Most people probably are not using the term to be malicious, but experts say a problem with overusing this usage of the term simp is that it normalizes traditional masculinity or that stereotype that, quote unquote, real men have to be aggressive, controlling, stoic rather than sensitive, vulnerable, expressive. That can be damaging obviously to women because it creates toxic and harmful relationships, but also to men because they will often feel like they can’t express their emotions or be themselves without experiencing ridicule or shame. As a result, they bottle up their emotions, which obviously is not good for anyone’s mental health.

Taylor Wilson:

Check out Jenna’s full story with a link in today’s episode description.

John Madden has died. The Pro Football Hall of Fame coach and Broadcasting legend became a running commentary for football fans every fall weekend for nearly 30 years.

John Madden:

Look at the determination, he reads run the whole way. He reads Humphrey the whole way. He takes off for the jump before Humphrey takes off for his jump. That is football. I don’t believe that. The official didn’t signal-

Pat Summerall:

He didn’t signal.

John Madden:

… the two minute warning until after the ball was…

Pat Summerall

… again and it’s still a foot in play. He didn’t get it again.

John Madden:

Didn’t get it again. That’s unbelievable. This is unbelievable. What in the heck is going on?

Taylor Wilson:

And his commentary was not all about what happened on field.

John Madden:

What happens is sometimes turkeys are getting so big in here, so that they have so much in that part of the meat, that they were breaking their legs. And they only had four legs and the four legs couldn’t hold it. Any turkey that gets this big needs eight legs.
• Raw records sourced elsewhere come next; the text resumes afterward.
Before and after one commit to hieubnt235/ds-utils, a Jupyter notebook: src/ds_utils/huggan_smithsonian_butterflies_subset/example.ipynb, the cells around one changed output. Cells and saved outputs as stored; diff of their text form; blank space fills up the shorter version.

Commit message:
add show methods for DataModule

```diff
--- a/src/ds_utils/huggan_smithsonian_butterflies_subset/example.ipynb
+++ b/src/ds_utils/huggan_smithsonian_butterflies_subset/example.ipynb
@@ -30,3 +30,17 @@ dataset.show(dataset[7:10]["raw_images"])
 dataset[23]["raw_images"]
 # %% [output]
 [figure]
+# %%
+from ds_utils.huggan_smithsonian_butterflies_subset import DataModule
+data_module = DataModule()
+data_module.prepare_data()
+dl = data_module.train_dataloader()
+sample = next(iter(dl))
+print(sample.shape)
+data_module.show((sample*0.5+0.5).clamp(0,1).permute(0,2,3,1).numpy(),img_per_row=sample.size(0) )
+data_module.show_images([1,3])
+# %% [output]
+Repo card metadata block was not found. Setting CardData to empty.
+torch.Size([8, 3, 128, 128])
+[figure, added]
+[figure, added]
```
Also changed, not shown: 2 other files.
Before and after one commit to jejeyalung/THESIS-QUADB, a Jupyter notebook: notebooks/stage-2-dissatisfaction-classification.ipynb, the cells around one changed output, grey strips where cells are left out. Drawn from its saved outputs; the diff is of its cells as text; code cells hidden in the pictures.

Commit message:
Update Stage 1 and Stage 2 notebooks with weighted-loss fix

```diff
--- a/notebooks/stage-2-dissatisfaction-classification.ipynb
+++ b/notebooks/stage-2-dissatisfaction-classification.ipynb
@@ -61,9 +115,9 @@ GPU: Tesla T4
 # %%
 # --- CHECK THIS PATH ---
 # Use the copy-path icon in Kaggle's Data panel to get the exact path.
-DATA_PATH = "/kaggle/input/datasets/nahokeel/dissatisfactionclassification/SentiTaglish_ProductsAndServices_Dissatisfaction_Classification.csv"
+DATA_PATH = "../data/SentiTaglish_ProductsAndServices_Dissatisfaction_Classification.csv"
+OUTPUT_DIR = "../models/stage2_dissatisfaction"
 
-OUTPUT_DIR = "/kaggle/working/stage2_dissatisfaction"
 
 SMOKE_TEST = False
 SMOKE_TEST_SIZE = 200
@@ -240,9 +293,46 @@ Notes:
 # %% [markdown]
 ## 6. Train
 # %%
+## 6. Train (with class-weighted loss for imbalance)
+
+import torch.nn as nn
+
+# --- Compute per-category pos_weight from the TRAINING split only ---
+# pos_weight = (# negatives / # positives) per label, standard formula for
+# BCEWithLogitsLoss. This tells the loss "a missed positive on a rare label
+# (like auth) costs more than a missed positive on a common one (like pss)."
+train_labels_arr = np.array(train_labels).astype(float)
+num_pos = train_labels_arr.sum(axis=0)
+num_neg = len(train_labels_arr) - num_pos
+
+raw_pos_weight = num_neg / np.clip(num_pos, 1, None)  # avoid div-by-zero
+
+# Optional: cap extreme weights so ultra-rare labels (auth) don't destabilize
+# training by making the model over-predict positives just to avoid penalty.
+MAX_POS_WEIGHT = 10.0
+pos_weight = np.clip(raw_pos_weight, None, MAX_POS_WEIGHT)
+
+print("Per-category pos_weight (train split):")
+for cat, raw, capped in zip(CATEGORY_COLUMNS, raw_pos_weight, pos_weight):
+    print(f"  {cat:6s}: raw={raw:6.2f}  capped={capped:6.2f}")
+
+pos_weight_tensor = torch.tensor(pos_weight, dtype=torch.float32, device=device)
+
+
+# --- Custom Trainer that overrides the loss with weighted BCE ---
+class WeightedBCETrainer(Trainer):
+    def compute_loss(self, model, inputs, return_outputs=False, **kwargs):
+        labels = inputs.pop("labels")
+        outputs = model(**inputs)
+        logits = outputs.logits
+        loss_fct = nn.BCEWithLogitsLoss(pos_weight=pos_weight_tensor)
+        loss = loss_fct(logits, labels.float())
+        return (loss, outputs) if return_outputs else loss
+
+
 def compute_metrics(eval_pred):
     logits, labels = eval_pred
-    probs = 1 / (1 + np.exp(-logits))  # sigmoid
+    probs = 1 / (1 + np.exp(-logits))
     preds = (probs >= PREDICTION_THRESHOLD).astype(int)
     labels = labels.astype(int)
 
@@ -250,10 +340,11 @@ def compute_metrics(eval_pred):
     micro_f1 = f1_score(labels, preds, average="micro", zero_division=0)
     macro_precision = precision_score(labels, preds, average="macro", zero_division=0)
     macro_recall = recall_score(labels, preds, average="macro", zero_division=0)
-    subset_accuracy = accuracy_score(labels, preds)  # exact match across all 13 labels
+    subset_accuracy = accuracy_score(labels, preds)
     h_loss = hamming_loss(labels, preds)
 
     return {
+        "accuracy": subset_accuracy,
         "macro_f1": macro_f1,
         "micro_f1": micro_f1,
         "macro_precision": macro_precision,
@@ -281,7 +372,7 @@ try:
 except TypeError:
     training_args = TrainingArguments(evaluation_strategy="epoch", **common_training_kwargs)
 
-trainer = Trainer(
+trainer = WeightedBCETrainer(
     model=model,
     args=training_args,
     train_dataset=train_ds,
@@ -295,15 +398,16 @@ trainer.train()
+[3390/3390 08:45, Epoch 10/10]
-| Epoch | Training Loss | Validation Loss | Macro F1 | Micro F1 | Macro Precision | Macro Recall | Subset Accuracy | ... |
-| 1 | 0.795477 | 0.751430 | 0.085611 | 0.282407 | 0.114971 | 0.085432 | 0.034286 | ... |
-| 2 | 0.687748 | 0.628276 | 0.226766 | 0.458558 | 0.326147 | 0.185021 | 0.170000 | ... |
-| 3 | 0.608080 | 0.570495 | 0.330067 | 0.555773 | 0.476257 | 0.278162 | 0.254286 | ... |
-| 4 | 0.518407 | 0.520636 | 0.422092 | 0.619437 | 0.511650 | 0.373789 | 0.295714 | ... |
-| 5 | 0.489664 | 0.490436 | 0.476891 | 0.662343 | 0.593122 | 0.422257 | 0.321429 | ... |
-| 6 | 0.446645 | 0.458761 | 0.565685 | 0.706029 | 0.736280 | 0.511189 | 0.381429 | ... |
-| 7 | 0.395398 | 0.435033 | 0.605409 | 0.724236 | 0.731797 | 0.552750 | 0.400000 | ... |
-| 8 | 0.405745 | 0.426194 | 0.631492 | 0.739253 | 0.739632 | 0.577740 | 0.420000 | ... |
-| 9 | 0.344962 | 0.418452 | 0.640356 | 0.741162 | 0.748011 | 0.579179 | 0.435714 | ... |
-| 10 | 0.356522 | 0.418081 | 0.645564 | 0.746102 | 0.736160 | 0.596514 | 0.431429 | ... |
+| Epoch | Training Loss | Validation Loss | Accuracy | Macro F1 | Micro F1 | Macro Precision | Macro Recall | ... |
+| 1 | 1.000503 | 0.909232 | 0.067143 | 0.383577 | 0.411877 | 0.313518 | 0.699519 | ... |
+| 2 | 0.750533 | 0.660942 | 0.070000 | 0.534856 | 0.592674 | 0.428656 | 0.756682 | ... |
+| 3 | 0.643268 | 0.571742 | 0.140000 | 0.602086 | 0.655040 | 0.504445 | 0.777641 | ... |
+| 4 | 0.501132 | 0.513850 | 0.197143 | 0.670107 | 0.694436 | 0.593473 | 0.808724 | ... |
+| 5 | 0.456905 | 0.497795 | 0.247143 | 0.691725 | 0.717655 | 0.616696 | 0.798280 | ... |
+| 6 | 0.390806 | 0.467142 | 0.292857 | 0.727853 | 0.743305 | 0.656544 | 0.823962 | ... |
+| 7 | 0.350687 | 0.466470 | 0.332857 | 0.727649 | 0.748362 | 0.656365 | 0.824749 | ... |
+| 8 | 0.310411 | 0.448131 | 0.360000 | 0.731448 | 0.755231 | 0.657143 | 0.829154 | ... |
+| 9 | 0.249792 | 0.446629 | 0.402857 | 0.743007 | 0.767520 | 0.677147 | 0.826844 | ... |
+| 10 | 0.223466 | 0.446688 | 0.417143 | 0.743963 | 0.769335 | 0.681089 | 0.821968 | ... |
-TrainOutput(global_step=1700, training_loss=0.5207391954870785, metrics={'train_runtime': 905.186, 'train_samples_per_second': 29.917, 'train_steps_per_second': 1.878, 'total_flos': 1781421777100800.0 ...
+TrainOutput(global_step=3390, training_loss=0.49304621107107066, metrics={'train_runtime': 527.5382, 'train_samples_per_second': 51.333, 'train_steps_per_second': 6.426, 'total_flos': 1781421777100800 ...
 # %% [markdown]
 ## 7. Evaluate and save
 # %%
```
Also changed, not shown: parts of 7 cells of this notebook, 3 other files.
Pat Summerall:

We’ve got a turducken, right?

John Madden:

Yeah, yeah, yeah, yeah. This is a turducken right here. There’s a third bucket this week. I think what happened, there’s always been a mother and father. Like this is the father bucket, this is a mother bucket and since the last game, they had a baby bucket.

Taylor Wilson:

More recently, he may have been best known for the popular football video games that have his name, but Madden was perhaps most proud of his coaching career. It spanned decades and culminated with a Super Bowl win as head coach of the Oakland Raiders after the 1976 season. After his election to the hall of fame, Madden said, “People always ask, ‘Are you a coach or a broadcaster or a video game guy?’ I’m a coach, always been a coach.”

Above all, John Madden was known as a true lover of the sport of football. NFL commissioner, roger Goodell wrote in a statement, “Nobody loved football more than coach. He was football.” John Madden was 85 years old.

Thanks for listening to 5 Things. You can find us seven mornings a week, year round, wherever you like to find your podcast. Thanks as always to PJ Elliot for his great work on the show. And I’m back tomorrow with more of 5 Things from USA TODAY.